When I was younger, I positively loved roller coasters. I still do, but the jostling gives me headaches these days. I’ve done free fall where you are falling to the ground very fast face down. The first time was amazing. There is a microsecond between jumping and free fall where gravity hasn’t quite kicked in yet and you are truly weightless. That is the best part. I did it again and it wasn’t nearly as good since I knew what to expect.
While you’re up there on the roof or at the very top of a tree or strapped into a harness about to jump, there is a moment when you experience the call of the void. It might manifest as fear or as a graphic vision of yourself splayed on concrete or even just curiosity, but it’s there all the same. You can’t help it. That is your brain warning you that what you are about to do is absolutely ridiculous and it does not approve, because your brain’s job is to keep you in one piece. It can’t very well do that at terminal velocity.
For the truly stubborn thrill-seekers, the call of the void is a last-ditch effort to smack us into sense. It’s your brain saying, “Fine, you want to defy generations of evolution by jumping out of an airplane farther from the ground than man was ever intended to be in the first place? OK, let’s do it then. Jump. See if I care,” hoping that reverse psychology will work.
My brain and I haven’t always gotten along. It tries to protect us, while I try to destroy us. My brain says, “Do not smoke all of this crack in front of you.” “Do not go 160 miles an hour on the freeway.” “Do not intentionally starve yourself, silly. Eat something.” The void says smoke, speed, starve. The void does not care about my well-being.
The void wants to be fed. It wants me to feel that ecstatic rush of real danger without harnesses and helmets, before I splat on the ground forevermore.
The void lives within all of us and makes itself known to some more than others. For some, they barely even notice it. It takes up quiet residence in the back of our minds and goes to sleep. For others, it is an active screaming, calling, pleading and yelling. It will only stop when we give into it. It will only stop when it wins. Some of us don’t have the power to ignore it, to defeat it, to put it away.
I’ve faced my void before. I’ve stood at the edge of my personal abyss and listened to my void that I named Eeyore. He wanted me to crawl inside the darkness with him. The longer you stay in, the harder it is to get out, until Eeyore swallows you altogether. I got out.
I’ve faced the void in one way or another. I’ve seen it. I’ve listened to it. I’ve tried to ignore it and I’ve succumbed to it. I have spent a lot of time inside the blackness, but I crawled back out. I’m still here.

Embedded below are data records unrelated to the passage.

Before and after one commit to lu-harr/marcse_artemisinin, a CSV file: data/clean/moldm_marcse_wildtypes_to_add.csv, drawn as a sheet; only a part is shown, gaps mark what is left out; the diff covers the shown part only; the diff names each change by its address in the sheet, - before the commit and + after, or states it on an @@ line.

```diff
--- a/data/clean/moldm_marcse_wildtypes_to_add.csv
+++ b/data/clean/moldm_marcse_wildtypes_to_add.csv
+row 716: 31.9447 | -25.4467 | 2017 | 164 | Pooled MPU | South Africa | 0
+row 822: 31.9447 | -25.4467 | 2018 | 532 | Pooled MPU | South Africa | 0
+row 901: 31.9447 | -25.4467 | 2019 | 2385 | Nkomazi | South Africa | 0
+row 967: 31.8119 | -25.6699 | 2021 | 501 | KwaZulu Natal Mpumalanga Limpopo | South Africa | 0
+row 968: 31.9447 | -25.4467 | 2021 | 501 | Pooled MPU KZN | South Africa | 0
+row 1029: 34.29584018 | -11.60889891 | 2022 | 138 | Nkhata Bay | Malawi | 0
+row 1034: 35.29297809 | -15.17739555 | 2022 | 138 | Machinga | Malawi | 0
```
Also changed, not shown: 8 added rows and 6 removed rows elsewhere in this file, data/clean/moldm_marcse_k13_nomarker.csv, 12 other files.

The void lies. It is selfish. It doesn’t care about you. It wants you all to itself. No matter what you do, don’t listen to the void. Climb back out and throw a damn pipe bomb inside of it if you have to.